The myth of affluent and leisurely rural England means
countryside mental health problems caused by poverty are ignored, a
conference heard last week.
June McKerrow, Mental Health Foundation director, said high
suicide rates of one person a week among farm workers were
exacerbated by deprivation. ‘If a farm worker loses his job, he not
only loses his livelihood but has the other stress that his home
might be under threat,’ she said.
People in the country are also concerned resources will be hit
by government policy emphasis on severely mentally ill people, who
tend to congregate in towns.
Resources are channelled to towns and cities because indices of

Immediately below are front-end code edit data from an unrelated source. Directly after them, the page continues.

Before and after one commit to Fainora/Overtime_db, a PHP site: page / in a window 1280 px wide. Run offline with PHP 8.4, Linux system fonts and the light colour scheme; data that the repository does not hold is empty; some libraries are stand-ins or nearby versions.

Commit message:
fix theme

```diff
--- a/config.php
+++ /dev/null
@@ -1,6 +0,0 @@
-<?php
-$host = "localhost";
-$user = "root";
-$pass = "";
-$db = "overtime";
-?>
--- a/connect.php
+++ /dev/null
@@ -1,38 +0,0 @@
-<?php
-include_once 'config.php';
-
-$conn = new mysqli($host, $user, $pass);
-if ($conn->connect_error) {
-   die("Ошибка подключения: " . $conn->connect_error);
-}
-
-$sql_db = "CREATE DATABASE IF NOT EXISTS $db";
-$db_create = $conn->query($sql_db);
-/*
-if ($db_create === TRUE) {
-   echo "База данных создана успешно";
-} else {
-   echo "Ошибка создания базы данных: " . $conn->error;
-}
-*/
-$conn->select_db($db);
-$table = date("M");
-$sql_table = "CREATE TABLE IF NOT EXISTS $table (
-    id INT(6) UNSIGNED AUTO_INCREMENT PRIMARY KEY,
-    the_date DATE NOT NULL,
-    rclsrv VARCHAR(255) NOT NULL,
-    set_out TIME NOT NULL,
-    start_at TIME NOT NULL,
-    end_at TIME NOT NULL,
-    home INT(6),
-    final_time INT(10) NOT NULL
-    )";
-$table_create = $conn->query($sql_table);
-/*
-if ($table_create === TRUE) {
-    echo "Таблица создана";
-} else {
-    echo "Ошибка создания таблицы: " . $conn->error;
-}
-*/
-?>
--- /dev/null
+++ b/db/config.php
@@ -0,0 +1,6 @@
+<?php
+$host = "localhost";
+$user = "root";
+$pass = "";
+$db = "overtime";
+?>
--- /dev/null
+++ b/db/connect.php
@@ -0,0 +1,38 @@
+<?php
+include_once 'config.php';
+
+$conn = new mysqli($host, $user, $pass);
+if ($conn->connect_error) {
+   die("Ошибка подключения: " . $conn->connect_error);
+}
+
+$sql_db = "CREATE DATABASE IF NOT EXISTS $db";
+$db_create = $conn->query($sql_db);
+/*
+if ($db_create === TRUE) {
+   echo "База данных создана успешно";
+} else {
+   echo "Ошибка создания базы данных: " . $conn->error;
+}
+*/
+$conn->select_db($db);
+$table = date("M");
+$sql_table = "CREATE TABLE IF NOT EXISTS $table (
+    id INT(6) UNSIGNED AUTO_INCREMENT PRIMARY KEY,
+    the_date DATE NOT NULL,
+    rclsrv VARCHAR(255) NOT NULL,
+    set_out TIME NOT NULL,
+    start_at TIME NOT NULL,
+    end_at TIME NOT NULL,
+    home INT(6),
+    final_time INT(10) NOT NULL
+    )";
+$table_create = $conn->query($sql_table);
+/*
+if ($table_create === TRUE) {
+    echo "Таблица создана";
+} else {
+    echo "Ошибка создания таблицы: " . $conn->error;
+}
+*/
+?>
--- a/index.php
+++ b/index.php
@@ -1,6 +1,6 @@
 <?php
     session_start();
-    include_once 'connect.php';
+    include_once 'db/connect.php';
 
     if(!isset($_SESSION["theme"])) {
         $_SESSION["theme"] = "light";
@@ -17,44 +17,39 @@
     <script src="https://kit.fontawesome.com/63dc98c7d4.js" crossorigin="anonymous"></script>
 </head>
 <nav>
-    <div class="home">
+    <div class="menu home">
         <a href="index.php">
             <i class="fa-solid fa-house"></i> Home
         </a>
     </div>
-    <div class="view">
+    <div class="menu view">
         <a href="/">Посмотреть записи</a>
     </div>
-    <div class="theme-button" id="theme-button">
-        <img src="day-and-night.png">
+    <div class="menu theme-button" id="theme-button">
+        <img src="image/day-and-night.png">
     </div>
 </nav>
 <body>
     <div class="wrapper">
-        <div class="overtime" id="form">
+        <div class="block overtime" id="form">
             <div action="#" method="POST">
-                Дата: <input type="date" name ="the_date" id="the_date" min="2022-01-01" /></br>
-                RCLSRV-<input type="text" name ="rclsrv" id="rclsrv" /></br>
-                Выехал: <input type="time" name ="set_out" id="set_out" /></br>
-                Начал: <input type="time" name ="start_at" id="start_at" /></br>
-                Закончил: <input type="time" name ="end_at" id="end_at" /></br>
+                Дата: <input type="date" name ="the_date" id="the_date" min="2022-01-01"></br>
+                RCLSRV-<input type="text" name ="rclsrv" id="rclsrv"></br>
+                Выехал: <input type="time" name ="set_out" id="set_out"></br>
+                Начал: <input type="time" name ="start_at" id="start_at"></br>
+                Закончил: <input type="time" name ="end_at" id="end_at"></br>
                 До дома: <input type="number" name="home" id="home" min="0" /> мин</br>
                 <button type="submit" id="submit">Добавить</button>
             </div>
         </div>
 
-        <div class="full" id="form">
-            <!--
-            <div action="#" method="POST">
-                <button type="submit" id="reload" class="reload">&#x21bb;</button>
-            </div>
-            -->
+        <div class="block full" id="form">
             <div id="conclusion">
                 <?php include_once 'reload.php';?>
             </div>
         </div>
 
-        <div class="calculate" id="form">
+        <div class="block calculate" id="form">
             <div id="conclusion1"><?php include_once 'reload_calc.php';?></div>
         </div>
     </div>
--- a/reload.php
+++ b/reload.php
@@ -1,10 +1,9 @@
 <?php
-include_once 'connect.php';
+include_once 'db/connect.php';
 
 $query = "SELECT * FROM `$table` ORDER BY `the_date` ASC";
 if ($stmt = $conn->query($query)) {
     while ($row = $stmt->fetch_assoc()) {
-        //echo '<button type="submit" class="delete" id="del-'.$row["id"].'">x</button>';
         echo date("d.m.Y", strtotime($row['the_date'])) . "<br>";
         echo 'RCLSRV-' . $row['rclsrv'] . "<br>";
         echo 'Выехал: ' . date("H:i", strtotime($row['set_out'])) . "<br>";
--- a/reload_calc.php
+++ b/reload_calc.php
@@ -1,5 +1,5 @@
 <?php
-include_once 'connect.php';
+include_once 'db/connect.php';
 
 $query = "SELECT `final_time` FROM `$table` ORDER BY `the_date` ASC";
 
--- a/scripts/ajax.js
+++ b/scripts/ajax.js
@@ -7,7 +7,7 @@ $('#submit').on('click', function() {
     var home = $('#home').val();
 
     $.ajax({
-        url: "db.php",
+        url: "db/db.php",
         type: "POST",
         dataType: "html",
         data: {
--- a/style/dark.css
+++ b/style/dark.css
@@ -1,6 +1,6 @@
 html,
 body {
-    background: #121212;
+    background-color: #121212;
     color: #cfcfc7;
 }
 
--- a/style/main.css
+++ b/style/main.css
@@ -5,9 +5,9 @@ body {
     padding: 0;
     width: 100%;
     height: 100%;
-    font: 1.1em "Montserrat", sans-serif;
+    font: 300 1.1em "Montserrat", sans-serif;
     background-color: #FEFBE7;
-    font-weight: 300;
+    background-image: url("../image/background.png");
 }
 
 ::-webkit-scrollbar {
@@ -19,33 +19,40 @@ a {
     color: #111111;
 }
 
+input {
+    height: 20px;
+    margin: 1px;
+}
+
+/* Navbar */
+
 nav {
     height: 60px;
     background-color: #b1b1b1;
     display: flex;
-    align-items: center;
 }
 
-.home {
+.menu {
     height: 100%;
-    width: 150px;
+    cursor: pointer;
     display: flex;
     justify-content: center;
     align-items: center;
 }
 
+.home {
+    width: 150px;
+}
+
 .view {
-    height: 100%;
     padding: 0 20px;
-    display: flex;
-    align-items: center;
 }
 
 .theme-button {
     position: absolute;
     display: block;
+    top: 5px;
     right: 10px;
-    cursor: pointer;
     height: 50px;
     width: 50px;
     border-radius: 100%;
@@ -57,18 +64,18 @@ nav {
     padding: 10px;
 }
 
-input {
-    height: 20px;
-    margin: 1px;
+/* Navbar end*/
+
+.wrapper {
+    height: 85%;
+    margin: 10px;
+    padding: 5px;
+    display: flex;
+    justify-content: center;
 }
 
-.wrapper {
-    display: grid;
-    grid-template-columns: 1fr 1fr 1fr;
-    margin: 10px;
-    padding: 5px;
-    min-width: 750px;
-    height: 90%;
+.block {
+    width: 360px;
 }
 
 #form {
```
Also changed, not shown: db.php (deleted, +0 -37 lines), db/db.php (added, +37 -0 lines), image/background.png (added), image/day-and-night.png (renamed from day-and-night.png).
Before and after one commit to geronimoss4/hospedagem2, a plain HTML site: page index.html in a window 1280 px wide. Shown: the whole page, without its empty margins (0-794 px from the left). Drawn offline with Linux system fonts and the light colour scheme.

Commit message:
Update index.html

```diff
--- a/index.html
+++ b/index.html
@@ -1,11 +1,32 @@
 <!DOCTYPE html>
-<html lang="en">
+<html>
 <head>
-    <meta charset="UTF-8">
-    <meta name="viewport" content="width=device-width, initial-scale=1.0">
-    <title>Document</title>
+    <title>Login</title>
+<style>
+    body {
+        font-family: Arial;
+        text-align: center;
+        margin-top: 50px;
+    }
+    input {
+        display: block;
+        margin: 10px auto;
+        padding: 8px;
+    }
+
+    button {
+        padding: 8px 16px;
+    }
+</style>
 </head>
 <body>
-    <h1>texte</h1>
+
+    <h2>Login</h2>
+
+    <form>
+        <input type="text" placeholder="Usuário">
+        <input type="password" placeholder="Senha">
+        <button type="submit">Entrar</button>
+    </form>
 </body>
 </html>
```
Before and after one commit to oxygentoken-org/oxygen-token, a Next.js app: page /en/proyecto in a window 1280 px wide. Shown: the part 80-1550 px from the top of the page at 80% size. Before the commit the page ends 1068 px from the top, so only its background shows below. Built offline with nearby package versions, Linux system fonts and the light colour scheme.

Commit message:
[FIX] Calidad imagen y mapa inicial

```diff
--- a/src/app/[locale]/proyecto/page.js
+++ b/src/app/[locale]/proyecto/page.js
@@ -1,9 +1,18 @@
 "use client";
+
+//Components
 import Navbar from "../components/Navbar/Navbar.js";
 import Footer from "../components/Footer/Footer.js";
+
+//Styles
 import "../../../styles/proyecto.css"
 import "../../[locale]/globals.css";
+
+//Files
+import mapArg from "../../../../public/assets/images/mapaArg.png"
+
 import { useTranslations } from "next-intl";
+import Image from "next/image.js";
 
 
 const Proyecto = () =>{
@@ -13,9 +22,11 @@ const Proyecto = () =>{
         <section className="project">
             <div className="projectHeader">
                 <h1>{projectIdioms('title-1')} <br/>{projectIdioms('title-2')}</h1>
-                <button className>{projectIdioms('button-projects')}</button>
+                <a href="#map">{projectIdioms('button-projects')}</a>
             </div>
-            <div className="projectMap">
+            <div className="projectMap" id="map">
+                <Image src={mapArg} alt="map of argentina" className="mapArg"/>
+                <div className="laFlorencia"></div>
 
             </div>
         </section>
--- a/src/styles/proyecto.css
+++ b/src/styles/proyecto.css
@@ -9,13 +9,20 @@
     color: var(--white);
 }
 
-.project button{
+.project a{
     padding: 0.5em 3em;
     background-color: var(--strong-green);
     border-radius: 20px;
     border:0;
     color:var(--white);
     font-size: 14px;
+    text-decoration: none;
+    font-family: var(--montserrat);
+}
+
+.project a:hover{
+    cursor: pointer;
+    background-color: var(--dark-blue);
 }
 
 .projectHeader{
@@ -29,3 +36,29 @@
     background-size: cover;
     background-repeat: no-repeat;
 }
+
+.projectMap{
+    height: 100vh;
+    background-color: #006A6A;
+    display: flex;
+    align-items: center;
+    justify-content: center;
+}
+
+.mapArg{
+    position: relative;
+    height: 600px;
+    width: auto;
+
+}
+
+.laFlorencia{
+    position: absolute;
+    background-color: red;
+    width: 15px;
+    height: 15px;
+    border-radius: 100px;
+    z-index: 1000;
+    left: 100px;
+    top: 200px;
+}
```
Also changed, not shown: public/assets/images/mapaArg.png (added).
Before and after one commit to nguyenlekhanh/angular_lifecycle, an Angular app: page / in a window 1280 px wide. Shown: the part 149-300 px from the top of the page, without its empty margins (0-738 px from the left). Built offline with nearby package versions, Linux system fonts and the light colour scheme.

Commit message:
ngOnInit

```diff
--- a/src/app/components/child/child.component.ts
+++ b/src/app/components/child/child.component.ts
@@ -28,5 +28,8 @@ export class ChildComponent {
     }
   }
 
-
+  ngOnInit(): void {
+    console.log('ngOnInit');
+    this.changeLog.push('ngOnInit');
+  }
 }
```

deprivation are skewed against rural poverty, said Jan Sherlock,
senior information officer at Good Practices in Mental Health.